-------- Input material

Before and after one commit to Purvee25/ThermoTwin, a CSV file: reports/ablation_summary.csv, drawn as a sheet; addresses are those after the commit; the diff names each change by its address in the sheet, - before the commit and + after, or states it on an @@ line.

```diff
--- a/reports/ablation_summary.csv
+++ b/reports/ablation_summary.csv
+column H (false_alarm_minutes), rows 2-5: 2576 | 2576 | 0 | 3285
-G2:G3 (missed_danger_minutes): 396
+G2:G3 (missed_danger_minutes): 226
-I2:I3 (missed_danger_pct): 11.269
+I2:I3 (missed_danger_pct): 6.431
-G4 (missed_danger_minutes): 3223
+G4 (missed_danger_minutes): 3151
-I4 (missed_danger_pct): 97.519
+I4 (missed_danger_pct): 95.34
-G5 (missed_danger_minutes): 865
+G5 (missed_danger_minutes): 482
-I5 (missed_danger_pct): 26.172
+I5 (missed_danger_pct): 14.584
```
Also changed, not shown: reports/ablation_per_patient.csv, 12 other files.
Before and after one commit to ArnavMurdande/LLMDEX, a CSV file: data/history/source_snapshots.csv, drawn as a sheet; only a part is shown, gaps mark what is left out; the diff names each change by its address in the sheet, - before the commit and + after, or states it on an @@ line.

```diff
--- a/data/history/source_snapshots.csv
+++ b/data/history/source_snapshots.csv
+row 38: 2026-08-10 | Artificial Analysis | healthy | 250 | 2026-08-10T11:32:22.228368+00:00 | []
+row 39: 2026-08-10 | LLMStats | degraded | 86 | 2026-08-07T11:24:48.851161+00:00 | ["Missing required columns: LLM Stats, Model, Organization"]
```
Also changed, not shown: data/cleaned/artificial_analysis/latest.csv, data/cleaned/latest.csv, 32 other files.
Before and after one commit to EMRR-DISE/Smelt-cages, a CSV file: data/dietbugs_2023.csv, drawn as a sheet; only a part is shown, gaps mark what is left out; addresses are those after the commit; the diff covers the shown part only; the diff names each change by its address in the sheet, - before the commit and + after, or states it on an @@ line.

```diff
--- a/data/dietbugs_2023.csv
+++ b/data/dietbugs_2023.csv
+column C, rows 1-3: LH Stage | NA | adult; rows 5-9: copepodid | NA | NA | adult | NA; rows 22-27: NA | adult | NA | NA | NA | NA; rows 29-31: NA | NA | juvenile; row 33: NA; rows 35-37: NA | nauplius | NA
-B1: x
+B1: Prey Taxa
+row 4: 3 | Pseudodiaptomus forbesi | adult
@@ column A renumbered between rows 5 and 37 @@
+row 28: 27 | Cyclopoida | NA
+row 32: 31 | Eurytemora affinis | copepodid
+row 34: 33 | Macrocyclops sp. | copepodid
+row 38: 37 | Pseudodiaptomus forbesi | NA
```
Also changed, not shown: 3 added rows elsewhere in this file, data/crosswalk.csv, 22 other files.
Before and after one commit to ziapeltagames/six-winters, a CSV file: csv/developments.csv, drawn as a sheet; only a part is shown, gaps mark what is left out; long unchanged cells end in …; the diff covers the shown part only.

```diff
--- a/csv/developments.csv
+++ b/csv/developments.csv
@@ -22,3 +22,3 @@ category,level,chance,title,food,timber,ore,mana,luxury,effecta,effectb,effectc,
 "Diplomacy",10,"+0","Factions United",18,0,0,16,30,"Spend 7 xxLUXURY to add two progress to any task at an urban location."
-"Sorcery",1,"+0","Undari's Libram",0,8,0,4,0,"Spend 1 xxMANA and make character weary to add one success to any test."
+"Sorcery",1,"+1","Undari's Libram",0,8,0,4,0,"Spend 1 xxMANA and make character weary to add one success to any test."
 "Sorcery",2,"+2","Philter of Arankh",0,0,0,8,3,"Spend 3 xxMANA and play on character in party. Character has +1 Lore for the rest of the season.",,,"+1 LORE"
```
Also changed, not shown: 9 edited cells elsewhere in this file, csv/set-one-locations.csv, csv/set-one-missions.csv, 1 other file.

----------------

[Exercise brief]
Read the entries above and find each line holding the word "data". Copy it out.

[Problem solution]
Before and after one commit to ArnavMurdande/LLMDEX, a CSV file: data/history/source_snapshots.csv, drawn as a sheet; only a part is shown, gaps mark what is left out; the diff names each change by its address in the sheet, - before the commit and + after, or states it on an @@ line.
--- a/data/history/source_snapshots.csv
+++ b/data/history/source_snapshots.csv
Also changed, not shown: data/cleaned/artificial_analysis/latest.csv, data/cleaned/latest.csv, 32 other files.
Before and after one commit to EMRR-DISE/Smelt-cages, a CSV file: data/dietbugs_2023.csv, drawn as a sheet; only a part is shown, gaps mark what is left out; addresses are those after the commit; the diff covers the shown part only; the diff names each change by its address in the sheet, - before the commit and + after, or states it on an @@ line.
--- a/data/dietbugs_2023.csv
+++ b/data/dietbugs_2023.csv
Also changed, not shown: 3 added rows elsewhere in this file, data/crosswalk.csv, 22 other files.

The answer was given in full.